Could you extract every entry below and reproduce it exactly?

[User interface change data]
·····

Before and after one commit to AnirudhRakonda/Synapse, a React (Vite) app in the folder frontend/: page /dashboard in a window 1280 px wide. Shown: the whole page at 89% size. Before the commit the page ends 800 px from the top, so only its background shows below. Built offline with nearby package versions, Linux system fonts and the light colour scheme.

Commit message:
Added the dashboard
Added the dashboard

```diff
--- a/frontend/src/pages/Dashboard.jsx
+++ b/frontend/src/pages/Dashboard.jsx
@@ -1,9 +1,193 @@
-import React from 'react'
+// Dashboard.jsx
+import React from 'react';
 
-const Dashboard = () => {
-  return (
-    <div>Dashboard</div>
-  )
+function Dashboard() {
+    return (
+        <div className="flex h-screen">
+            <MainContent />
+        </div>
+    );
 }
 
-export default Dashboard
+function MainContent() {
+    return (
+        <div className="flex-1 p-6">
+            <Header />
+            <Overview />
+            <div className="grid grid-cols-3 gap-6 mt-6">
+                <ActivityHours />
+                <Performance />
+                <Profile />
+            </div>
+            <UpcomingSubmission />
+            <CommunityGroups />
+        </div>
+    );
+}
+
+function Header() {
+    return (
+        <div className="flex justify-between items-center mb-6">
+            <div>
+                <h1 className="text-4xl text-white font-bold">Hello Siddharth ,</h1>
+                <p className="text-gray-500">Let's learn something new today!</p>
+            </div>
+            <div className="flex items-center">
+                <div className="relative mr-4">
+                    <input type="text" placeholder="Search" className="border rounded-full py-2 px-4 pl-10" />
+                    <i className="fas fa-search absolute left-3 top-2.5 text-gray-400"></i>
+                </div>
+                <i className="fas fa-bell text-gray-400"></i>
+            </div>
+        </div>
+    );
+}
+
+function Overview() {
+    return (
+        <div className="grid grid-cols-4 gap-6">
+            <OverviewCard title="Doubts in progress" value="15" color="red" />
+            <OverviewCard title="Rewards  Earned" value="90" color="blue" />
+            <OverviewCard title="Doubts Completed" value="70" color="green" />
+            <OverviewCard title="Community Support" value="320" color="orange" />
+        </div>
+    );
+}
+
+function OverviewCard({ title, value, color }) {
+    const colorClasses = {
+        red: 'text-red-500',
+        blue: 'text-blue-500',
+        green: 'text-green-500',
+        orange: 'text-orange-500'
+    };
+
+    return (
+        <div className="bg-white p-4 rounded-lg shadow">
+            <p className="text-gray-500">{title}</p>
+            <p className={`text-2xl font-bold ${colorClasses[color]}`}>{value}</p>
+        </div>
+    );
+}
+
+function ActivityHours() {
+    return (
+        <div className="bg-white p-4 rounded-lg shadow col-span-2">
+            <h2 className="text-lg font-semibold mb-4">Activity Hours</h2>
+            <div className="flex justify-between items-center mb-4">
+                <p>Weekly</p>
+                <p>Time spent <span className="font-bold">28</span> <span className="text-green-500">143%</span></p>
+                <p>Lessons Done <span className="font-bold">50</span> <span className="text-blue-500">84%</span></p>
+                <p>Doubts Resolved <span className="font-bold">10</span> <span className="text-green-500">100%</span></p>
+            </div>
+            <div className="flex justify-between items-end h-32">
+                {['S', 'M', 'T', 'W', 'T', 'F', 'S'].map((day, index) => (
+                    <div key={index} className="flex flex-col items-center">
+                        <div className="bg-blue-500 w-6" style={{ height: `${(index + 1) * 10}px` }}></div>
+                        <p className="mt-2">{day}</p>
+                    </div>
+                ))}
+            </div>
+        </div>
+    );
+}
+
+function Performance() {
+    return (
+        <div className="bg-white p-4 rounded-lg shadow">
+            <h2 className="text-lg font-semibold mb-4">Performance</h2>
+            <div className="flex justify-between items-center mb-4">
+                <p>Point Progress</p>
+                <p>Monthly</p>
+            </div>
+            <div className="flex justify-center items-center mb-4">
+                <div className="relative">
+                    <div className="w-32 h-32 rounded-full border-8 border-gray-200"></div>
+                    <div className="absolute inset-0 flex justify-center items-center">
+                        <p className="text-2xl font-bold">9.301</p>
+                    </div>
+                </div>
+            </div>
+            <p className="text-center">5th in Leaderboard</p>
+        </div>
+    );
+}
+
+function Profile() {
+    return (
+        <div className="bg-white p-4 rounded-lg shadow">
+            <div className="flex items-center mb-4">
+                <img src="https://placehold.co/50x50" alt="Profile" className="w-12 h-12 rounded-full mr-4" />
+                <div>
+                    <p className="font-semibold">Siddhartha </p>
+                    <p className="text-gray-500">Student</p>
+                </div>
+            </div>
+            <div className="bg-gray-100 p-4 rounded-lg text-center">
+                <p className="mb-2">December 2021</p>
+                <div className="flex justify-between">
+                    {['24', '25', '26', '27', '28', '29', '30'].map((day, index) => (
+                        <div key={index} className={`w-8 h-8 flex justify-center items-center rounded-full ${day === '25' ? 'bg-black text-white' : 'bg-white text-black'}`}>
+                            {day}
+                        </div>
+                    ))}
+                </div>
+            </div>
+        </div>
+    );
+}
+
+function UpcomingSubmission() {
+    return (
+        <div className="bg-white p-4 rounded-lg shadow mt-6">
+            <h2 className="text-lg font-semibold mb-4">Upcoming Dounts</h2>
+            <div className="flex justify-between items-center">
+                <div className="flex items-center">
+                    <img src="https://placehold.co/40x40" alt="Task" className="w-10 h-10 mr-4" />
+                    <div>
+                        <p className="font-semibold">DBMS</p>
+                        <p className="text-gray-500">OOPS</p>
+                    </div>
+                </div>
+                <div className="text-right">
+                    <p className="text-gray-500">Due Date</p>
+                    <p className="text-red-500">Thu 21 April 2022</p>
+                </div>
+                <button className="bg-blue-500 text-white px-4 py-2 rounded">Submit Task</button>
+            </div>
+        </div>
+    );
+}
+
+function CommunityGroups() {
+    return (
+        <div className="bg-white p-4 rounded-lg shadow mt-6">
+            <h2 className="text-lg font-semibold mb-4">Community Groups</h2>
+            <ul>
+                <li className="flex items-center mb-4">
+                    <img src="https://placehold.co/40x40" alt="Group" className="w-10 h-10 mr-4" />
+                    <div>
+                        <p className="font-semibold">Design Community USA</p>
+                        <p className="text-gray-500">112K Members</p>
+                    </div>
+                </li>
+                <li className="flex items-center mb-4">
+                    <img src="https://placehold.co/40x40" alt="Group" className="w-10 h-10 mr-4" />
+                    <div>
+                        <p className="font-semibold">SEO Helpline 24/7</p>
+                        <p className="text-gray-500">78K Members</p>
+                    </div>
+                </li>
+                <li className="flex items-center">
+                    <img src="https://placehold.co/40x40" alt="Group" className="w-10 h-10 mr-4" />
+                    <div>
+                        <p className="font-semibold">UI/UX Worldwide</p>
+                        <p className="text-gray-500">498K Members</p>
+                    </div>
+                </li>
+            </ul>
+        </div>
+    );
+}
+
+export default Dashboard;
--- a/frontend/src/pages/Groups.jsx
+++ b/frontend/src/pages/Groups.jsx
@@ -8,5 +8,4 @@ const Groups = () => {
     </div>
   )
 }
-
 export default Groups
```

·····

> **Exercise output**
Before and after one commit to AnirudhRakonda/Synapse, a React (Vite) app in the folder frontend/: page /dashboard in a window 1280 px wide. Shown: the whole page at 89% size. Before the commit the page ends 800 px from the top, so only its background shows below. Built offline with nearby package versions, Linux system fonts and the light colour scheme.

Commit message:
Added the dashboard
Added the dashboard

```diff
--- a/frontend/src/pages/Dashboard.jsx
+++ b/frontend/src/pages/Dashboard.jsx
@@ -1,9 +1,193 @@
-import React from 'react'
+// Dashboard.jsx
+import React from 'react';
 
-const Dashboard = () => {
-  return (
-    <div>Dashboard</div>
-  )
+function Dashboard() {
+    return (
+        <div className="flex h-screen">
+            <MainContent />
+        </div>
+    );
 }
 
-export default Dashboard
+function MainContent() {
+    return (
+        <div className="flex-1 p-6">
+            <Header />
+            <Overview />
+            <div className="grid grid-cols-3 gap-6 mt-6">
+                <ActivityHours />
+                <Performance />
+                <Profile />
+            </div>
+            <UpcomingSubmission />
+            <CommunityGroups />
+        </div>
+    );
+}
+
+function Header() {
+    return (
+        <div className="flex justify-between items-center mb-6">
+            <div>
+                <h1 className="text-4xl text-white font-bold">Hello Siddharth ,</h1>
+                <p className="text-gray-500">Let's learn something new today!</p>
+            </div>
+            <div className="flex items-center">
+                <div className="relative mr-4">
+                    <input type="text" placeholder="Search" className="border rounded-full py-2 px-4 pl-10" />
+                    <i className="fas fa-search absolute left-3 top-2.5 text-gray-400"></i>
+                </div>
+                <i className="fas fa-bell text-gray-400"></i>
+            </div>
+        </div>
+    );
+}
+
+function Overview() {
+    return (
+        <div className="grid grid-cols-4 gap-6">
+            <OverviewCard title="Doubts in progress" value="15" color="red" />
+            <OverviewCard title="Rewards  Earned" value="90" color="blue" />
+            <OverviewCard title="Doubts Completed" value="70" color="green" />
+            <OverviewCard title="Community Support" value="320" color="orange" />
+        </div>
+    );
+}
+
+function OverviewCard({ title, value, color }) {
+    const colorClasses = {
+        red: 'text-red-500',
+        blue: 'text-blue-500',
+        green: 'text-green-500',
+        orange: 'text-orange-500'
+    };
+
+    return (
+        <div className="bg-white p-4 rounded-lg shadow">
+            <p className="text-gray-500">{title}</p>
+            <p className={`text-2xl font-bold ${colorClasses[color]}`}>{value}</p>
+        </div>
+    );
+}
+
+function ActivityHours() {
+    return (
+        <div className="bg-white p-4 rounded-lg shadow col-span-2">
+            <h2 className="text-lg font-semibold mb-4">Activity Hours</h2>
+            <div className="flex justify-between items-center mb-4">
+                <p>Weekly</p>
+                <p>Time spent <span className="font-bold">28</span> <span className="text-green-500">143%</span></p>
+                <p>Lessons Done <span className="font-bold">50</span> <span className="text-blue-500">84%</span></p>
+                <p>Doubts Resolved <span className="font-bold">10</span> <span className="text-green-500">100%</span></p>
+            </div>
+            <div className="flex justify-between items-end h-32">
+                {['S', 'M', 'T', 'W', 'T', 'F', 'S'].map((day, index) => (
+                    <div key={index} className="flex flex-col items-center">
+                        <div className="bg-blue-500 w-6" style={{ height: `${(index + 1) * 10}px` }}></div>
+                        <p className="mt-2">{day}</p>
+                    </div>
+                ))}
+            </div>
+        </div>
+    );
+}
+
+function Performance() {
+    return (
+        <div className="bg-white p-4 rounded-lg shadow">
+            <h2 className="text-lg font-semibold mb-4">Performance</h2>
+            <div className="flex justify-between items-center mb-4">
+                <p>Point Progress</p>
+                <p>Monthly</p>
+            </div>
+            <div className="flex justify-center items-center mb-4">
+                <div className="relative">
+                    <div className="w-32 h-32 rounded-full border-8 border-gray-200"></div>
+                    <div className="absolute inset-0 flex justify-center items-center">
+                        <p className="text-2xl font-bold">9.301</p>
+                    </div>
+                </div>
+            </div>
+            <p className="text-center">5th in Leaderboard</p>
+        </div>
+    );
+}
+
+function Profile() {
+    return (
+        <div className="bg-white p-4 rounded-lg shadow">
+            <div className="flex items-center mb-4">
+                <img src="https://placehold.co/50x50" alt="Profile" className="w-12 h-12 rounded-full mr-4" />
+                <div>
+                    <p className="font-semibold">Siddhartha </p>
+                    <p className="text-gray-500">Student</p>
+                </div>
+            </div>
+            <div className="bg-gray-100 p-4 rounded-lg text-center">
+                <p className="mb-2">December 2021</p>
+                <div className="flex justify-between">
+                    {['24', '25', '26', '27', '28', '29', '30'].map((day, index) => (
+                        <div key={index} className={`w-8 h-8 flex justify-center items-center rounded-full ${day === '25' ? 'bg-black text-white' : 'bg-white text-black'}`}>
+                            {day}
+                        </div>
+                    ))}
+                </div>
+            </div>
+        </div>
+    );
+}
+
+function UpcomingSubmission() {
+    return (
+        <div className="bg-white p-4 rounded-lg shadow mt-6">
+            <h2 className="text-lg font-semibold mb-4">Upcoming Dounts</h2>
+            <div className="flex justify-between items-center">
+                <div className="flex items-center">
+                    <img src="https://placehold.co/40x40" alt="Task" className="w-10 h-10 mr-4" />
+                    <div>
+                        <p className="font-semibold">DBMS</p>
+                        <p className="text-gray-500">OOPS</p>
+                    </div>
+                </div>
+                <div className="text-right">
+                    <p className="text-gray-500">Due Date</p>
+                    <p className="text-red-500">Thu 21 April 2022</p>
+                </div>
+                <button className="bg-blue-500 text-white px-4 py-2 rounded">Submit Task</button>
+            </div>
+        </div>
+    );
+}
+
+function CommunityGroups() {
+    return (
+        <div className="bg-white p-4 rounded-lg shadow mt-6">
+            <h2 className="text-lg font-semibold mb-4">Community Groups</h2>
+            <ul>
+                <li className="flex items-center mb-4">
+                    <img src="https://placehold.co/40x40" alt="Group" className="w-10 h-10 mr-4" />
+                    <div>
+                        <p className="font-semibold">Design Community USA</p>
+                        <p className="text-gray-500">112K Members</p>
+                    </div>
+                </li>
+                <li className="flex items-center mb-4">
+                    <img src="https://placehold.co/40x40" alt="Group" className="w-10 h-10 mr-4" />
+                    <div>
+                        <p className="font-semibold">SEO Helpline 24/7</p>
+                        <p className="text-gray-500">78K Members</p>
+                    </div>
+                </li>
+                <li className="flex items-center">
+                    <img src="https://placehold.co/40x40" alt="Group" className="w-10 h-10 mr-4" />
+                    <div>
+                        <p className="font-semibold">UI/UX Worldwide</p>
+                        <p className="text-gray-500">498K Members</p>
+                    </div>
+                </li>
+            </ul>
+        </div>
+    );
+}
+
+export default Dashboard;
--- a/frontend/src/pages/Groups.jsx
+++ b/frontend/src/pages/Groups.jsx
@@ -8,5 +8,4 @@ const Groups = () => {
     </div>
   )
 }
-
 export default Groups
```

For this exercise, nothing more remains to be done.